      A) I agree that question 2 and 3 are related to college preparatory resource access – in fact, I think your point about pennants on the wall and throwing college names around is a really important one to make, right? We can’t keep saying “COLLEGE COLLEGE COLLEGE” and assume our students are ready because we use the word all of the time.

      B) I think that your point for question 4 actually holds just as much weight with respect to the earlier questions, if not more. Not to divulge the entire discussion of a future post, but I suspect that being part of a community in which college is an expectation has a significant impact on postsecondary trajectory – these students get into much better schools, and (I hypothesize that) they do better in college once they get there (for many reasons). Ironically, I went to a high school with less college preparatory support than the high school at which I teach; but the question in my middle-class family was never “will you go to college?” Instead, it was “Where are you going to college?” To me, this difference suggests that identity-based motivation is at play (i.e., if you’re surrounded by people who don’t attend or complete college before you get there, you often see struggles as failures and inadequacies – your brain gets less of the positive reinforcement necessary to keep going, and you get the sense that you don’t belong). More significantly, it implies (as you said) that low-income students don’t have the I-know-how-because-I’ve-done-it-before support at home. I want to measure these ideas, but current transitional data quality is SO BAD! We need groups like the Institute for Higher Education Policy and the Data Quality Campaign to continue their advocacy for higher resolution postsecondary data to move policy research forward on this front…

      C) …But I did have a friend survey her students in a Northern VA freshman classroom, so I’ll share the differences of my relatively trivial dataset soon.

      D) Regarding the college groups you named, I think you’re spot on. Ivy League schools, colleges with massive athletic programs, and HBCUs almost exclusively make the list. One interesting spin on my classroom stems from the fact that I teach in DC: there’s no public college option outside of UDC. The District has discount vouchers for students who are admitted to public universities, but they don’t lower out-of-state tuition enough for the discount to choose, say, most public schools in Virginia or Maryland over a private school in the region. That dataset I mentioned above will allow me to speculate about insights and future questions after it gets processed.

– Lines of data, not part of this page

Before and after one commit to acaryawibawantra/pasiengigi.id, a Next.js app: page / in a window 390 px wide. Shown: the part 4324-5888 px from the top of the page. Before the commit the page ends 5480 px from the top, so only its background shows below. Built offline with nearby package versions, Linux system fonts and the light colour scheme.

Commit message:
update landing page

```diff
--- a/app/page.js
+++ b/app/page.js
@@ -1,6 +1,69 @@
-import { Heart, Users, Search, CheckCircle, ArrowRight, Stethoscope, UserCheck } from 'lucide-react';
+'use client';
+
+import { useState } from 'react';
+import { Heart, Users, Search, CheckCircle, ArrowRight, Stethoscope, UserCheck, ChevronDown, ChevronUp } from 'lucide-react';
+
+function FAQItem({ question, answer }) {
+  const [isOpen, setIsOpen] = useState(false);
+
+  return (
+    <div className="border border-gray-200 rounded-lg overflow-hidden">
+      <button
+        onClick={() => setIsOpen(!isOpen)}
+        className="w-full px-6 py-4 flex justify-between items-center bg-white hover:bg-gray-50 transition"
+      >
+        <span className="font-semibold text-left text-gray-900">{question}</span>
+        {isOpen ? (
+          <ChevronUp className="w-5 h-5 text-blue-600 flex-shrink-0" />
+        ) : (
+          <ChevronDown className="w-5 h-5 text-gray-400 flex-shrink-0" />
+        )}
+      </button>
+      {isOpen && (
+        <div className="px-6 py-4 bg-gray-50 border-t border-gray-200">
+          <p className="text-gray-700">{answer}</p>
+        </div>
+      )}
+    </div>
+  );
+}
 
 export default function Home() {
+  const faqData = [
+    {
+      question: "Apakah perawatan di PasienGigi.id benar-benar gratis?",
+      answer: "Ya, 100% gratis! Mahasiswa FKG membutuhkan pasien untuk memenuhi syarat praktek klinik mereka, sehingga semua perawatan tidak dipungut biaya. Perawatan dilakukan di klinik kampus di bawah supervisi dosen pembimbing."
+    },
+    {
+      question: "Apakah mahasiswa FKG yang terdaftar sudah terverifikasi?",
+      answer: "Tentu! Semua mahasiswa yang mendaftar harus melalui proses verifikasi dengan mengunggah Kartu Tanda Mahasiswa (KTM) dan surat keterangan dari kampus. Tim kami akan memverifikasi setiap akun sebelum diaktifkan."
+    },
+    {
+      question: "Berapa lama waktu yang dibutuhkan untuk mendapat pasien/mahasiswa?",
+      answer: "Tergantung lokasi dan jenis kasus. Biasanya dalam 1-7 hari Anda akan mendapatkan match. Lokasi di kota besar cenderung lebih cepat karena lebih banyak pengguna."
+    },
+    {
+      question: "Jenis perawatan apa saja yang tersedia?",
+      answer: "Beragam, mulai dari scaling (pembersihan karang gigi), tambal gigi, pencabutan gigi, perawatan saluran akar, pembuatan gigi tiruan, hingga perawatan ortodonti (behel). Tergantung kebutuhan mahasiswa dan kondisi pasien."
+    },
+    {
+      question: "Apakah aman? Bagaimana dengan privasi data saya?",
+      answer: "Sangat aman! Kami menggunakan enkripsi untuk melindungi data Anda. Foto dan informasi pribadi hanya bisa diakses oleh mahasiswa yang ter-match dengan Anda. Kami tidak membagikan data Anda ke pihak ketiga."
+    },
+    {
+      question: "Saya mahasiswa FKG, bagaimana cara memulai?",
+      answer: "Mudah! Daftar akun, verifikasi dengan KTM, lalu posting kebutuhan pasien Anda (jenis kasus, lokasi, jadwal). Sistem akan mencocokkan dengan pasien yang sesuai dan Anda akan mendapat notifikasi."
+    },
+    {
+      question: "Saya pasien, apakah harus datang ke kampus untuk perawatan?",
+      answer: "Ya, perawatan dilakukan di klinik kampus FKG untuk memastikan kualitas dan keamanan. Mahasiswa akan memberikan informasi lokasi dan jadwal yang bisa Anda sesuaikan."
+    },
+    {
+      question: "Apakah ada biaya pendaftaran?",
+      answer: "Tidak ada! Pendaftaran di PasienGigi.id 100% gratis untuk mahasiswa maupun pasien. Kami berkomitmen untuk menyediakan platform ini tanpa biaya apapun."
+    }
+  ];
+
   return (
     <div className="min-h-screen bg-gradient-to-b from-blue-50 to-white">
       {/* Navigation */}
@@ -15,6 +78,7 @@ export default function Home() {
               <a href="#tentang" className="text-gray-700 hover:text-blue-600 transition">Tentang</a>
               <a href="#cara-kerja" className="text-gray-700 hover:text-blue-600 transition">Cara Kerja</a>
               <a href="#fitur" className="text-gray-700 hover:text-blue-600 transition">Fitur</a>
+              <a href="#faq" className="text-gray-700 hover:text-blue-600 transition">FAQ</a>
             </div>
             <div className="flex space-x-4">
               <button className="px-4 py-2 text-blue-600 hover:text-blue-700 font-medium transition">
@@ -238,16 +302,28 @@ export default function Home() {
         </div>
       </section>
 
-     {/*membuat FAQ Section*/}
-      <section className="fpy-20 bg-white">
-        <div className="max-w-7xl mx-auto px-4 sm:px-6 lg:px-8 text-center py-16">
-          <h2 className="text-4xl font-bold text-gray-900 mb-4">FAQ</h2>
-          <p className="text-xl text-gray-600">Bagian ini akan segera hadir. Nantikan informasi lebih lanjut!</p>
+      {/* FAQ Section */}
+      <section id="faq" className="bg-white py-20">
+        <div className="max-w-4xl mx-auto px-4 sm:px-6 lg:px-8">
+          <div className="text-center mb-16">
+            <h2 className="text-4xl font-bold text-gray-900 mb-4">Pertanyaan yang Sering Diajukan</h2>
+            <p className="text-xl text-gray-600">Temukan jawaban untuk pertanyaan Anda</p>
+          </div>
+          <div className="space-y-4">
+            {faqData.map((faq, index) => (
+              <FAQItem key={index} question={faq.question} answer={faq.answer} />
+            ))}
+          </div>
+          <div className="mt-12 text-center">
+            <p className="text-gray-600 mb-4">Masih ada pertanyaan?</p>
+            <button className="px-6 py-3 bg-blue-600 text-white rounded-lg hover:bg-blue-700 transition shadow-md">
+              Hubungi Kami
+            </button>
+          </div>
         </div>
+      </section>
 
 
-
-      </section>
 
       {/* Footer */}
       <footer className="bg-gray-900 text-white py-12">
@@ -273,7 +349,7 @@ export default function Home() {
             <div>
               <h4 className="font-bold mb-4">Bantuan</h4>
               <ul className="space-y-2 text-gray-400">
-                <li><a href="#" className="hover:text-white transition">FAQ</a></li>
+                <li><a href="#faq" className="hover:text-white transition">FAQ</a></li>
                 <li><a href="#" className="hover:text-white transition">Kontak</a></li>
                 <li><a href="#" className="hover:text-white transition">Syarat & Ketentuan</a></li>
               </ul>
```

  2. One last thought. I taught in a school that was 100% black, 99.8% free and reduced lunch, and had sent 8% of its students to a four-year college the year I arrived. There’s a lot of schools that do a much better job of prepping students for college than good ol’ T-High, but I’m not really convinced that’s enough for all students after working with some high-performing charters here. So while my thoughts come from a really different context, I think it’s a shared underlying issue across the board.

Leave a Reply

Fill in your details below or click an icon to log in:

WordPress.com Logo

You are commenting using your WordPress.com account. Log Out / Change )

Twitter picture

You are commenting using your Twitter account. Log Out / Change )

Facebook photo

You are commenting using your Facebook account. Log Out / Change )

Google+ photo

You are commenting using your Google+ account. Log Out / Change )

Connecting to %s